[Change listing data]
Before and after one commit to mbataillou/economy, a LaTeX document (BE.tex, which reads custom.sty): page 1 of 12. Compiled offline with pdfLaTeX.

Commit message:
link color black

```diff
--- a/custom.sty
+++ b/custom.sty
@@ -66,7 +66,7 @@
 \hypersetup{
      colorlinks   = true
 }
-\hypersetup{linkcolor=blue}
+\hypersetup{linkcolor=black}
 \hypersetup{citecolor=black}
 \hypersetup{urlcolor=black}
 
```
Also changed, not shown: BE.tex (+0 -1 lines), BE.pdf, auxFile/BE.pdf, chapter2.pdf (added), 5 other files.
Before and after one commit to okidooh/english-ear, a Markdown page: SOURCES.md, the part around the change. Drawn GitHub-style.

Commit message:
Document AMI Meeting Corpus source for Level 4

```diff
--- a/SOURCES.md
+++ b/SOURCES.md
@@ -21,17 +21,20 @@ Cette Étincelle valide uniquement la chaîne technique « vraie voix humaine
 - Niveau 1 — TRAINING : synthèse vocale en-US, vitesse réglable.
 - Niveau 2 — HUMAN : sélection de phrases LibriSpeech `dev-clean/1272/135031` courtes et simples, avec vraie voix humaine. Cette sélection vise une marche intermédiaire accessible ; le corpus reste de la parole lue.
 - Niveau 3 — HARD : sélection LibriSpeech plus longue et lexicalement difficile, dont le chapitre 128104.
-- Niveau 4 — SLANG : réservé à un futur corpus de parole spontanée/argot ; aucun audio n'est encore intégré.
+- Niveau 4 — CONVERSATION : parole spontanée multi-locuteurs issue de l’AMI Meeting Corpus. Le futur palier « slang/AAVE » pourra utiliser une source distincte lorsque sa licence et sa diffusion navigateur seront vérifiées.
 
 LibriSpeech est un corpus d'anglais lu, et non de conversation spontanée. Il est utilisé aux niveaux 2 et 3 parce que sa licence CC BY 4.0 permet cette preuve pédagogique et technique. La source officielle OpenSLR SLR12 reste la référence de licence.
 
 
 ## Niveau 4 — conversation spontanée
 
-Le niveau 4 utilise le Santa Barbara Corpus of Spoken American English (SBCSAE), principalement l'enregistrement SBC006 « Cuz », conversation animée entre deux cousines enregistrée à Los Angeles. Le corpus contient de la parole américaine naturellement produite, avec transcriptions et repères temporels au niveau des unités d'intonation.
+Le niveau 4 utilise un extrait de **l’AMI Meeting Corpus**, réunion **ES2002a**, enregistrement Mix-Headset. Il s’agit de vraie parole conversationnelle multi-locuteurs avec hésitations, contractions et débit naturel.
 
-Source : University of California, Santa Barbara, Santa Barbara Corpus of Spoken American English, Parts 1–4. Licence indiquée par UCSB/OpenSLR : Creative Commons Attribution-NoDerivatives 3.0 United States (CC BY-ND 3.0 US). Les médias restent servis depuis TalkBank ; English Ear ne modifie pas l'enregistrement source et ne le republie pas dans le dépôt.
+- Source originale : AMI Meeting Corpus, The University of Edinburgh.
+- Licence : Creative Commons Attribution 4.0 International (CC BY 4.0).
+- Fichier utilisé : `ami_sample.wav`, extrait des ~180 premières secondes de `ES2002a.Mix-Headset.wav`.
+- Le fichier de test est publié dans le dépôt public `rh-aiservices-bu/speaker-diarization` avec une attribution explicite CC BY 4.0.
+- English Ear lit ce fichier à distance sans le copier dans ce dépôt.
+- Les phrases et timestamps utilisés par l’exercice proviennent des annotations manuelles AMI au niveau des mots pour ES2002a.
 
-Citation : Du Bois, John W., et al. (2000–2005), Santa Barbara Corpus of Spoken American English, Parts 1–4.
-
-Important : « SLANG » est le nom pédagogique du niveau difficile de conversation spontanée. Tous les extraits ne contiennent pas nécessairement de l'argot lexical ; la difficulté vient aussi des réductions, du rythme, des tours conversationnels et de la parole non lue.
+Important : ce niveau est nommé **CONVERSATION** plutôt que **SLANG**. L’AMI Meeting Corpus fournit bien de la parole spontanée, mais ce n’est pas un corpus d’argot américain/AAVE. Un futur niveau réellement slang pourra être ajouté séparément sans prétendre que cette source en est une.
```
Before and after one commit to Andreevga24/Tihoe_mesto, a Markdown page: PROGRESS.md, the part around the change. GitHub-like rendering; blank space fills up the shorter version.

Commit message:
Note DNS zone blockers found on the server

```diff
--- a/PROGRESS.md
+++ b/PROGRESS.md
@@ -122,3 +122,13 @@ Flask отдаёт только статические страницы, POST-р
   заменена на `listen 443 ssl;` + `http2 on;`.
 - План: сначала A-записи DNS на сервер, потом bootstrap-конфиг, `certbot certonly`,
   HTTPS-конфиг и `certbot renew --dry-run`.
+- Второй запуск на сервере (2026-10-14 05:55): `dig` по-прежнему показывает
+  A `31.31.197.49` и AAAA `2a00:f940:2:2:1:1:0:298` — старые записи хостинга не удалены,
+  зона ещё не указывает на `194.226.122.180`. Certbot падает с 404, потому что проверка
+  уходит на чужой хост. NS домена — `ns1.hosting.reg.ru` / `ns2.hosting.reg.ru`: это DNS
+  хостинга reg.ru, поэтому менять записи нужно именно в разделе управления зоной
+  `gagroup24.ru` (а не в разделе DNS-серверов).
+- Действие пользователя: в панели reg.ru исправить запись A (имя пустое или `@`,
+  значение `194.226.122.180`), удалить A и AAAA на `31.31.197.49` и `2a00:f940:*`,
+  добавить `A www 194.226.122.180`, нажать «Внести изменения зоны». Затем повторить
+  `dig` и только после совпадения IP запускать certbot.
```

** What to work on **
The records above need copying again. Keep each word as it is.

** Task output **
Before and after one commit to mbataillou/economy, a LaTeX document (BE.tex, which reads custom.sty): page 1 of 12. Compiled offline with pdfLaTeX.

Commit message:
link color black

```diff
--- a/custom.sty
+++ b/custom.sty
@@ -66,7 +66,7 @@
 \hypersetup{
      colorlinks   = true
 }
-\hypersetup{linkcolor=blue}
+\hypersetup{linkcolor=black}
 \hypersetup{citecolor=black}
 \hypersetup{urlcolor=black}
 
```
Also changed, not shown: BE.tex (+0 -1 lines), BE.pdf, auxFile/BE.pdf, chapter2.pdf (added), 5 other files.
Before and after one commit to okidooh/english-ear, a Markdown page: SOURCES.md, the part around the change. Drawn GitHub-style.

Commit message:
Document AMI Meeting Corpus source for Level 4

```diff
--- a/SOURCES.md
+++ b/SOURCES.md
@@ -21,17 +21,20 @@ Cette Étincelle valide uniquement la chaîne technique « vraie voix humaine
 - Niveau 1 — TRAINING : synthèse vocale en-US, vitesse réglable.
 - Niveau 2 — HUMAN : sélection de phrases LibriSpeech `dev-clean/1272/135031` courtes et simples, avec vraie voix humaine. Cette sélection vise une marche intermédiaire accessible ; le corpus reste de la parole lue.
 - Niveau 3 — HARD : sélection LibriSpeech plus longue et lexicalement difficile, dont le chapitre 128104.
-- Niveau 4 — SLANG : réservé à un futur corpus de parole spontanée/argot ; aucun audio n'est encore intégré.
+- Niveau 4 — CONVERSATION : parole spontanée multi-locuteurs issue de l’AMI Meeting Corpus. Le futur palier « slang/AAVE » pourra utiliser une source distincte lorsque sa licence et sa diffusion navigateur seront vérifiées.
 
 LibriSpeech est un corpus d'anglais lu, et non de conversation spontanée. Il est utilisé aux niveaux 2 et 3 parce que sa licence CC BY 4.0 permet cette preuve pédagogique et technique. La source officielle OpenSLR SLR12 reste la référence de licence.
 
 
 ## Niveau 4 — conversation spontanée
 
-Le niveau 4 utilise le Santa Barbara Corpus of Spoken American English (SBCSAE), principalement l'enregistrement SBC006 « Cuz », conversation animée entre deux cousines enregistrée à Los Angeles. Le corpus contient de la parole américaine naturellement produite, avec transcriptions et repères temporels au niveau des unités d'intonation.
+Le niveau 4 utilise un extrait de **l’AMI Meeting Corpus**, réunion **ES2002a**, enregistrement Mix-Headset. Il s’agit de vraie parole conversationnelle multi-locuteurs avec hésitations, contractions et débit naturel.
 
-Source : University of California, Santa Barbara, Santa Barbara Corpus of Spoken American English, Parts 1–4. Licence indiquée par UCSB/OpenSLR : Creative Commons Attribution-NoDerivatives 3.0 United States (CC BY-ND 3.0 US). Les médias restent servis depuis TalkBank ; English Ear ne modifie pas l'enregistrement source et ne le republie pas dans le dépôt.
+- Source originale : AMI Meeting Corpus, The University of Edinburgh.
+- Licence : Creative Commons Attribution 4.0 International (CC BY 4.0).
+- Fichier utilisé : `ami_sample.wav`, extrait des ~180 premières secondes de `ES2002a.Mix-Headset.wav`.
+- Le fichier de test est publié dans le dépôt public `rh-aiservices-bu/speaker-diarization` avec une attribution explicite CC BY 4.0.
+- English Ear lit ce fichier à distance sans le copier dans ce dépôt.
+- Les phrases et timestamps utilisés par l’exercice proviennent des annotations manuelles AMI au niveau des mots pour ES2002a.
 
-Citation : Du Bois, John W., et al. (2000–2005), Santa Barbara Corpus of Spoken American English, Parts 1–4.
-
-Important : « SLANG » est le nom pédagogique du niveau difficile de conversation spontanée. Tous les extraits ne contiennent pas nécessairement de l'argot lexical ; la difficulté vient aussi des réductions, du rythme, des tours conversationnels et de la parole non lue.
+Important : ce niveau est nommé **CONVERSATION** plutôt que **SLANG**. L’AMI Meeting Corpus fournit bien de la parole spontanée, mais ce n’est pas un corpus d’argot américain/AAVE. Un futur niveau réellement slang pourra être ajouté séparément sans prétendre que cette source en est une.
```
Before and after one commit to Andreevga24/Tihoe_mesto, a Markdown page: PROGRESS.md, the part around the change. GitHub-like rendering; blank space fills up the shorter version.

Commit message:
Note DNS zone blockers found on the server

```diff
--- a/PROGRESS.md
+++ b/PROGRESS.md
@@ -122,3 +122,13 @@ Flask отдаёт только статические страницы, POST-р
   заменена на `listen 443 ssl;` + `http2 on;`.
 - План: сначала A-записи DNS на сервер, потом bootstrap-конфиг, `certbot certonly`,
   HTTPS-конфиг и `certbot renew --dry-run`.
+- Второй запуск на сервере (2026-10-14 05:55): `dig` по-прежнему показывает
+  A `31.31.197.49` и AAAA `2a00:f940:2:2:1:1:0:298` — старые записи хостинга не удалены,
+  зона ещё не указывает на `194.226.122.180`. Certbot падает с 404, потому что проверка
+  уходит на чужой хост. NS домена — `ns1.hosting.reg.ru` / `ns2.hosting.reg.ru`: это DNS
+  хостинга reg.ru, поэтому менять записи нужно именно в разделе управления зоной
+  `gagroup24.ru` (а не в разделе DNS-серверов).
+- Действие пользователя: в панели reg.ru исправить запись A (имя пустое или `@`,
+  значение `194.226.122.180`), удалить A и AAAA на `31.31.197.49` и `2a00:f940:*`,
+  добавить `A www 194.226.122.180`, нажать «Внести изменения зоны». Затем повторить
+  `dig` и только после совпадения IP запускать certbot.
```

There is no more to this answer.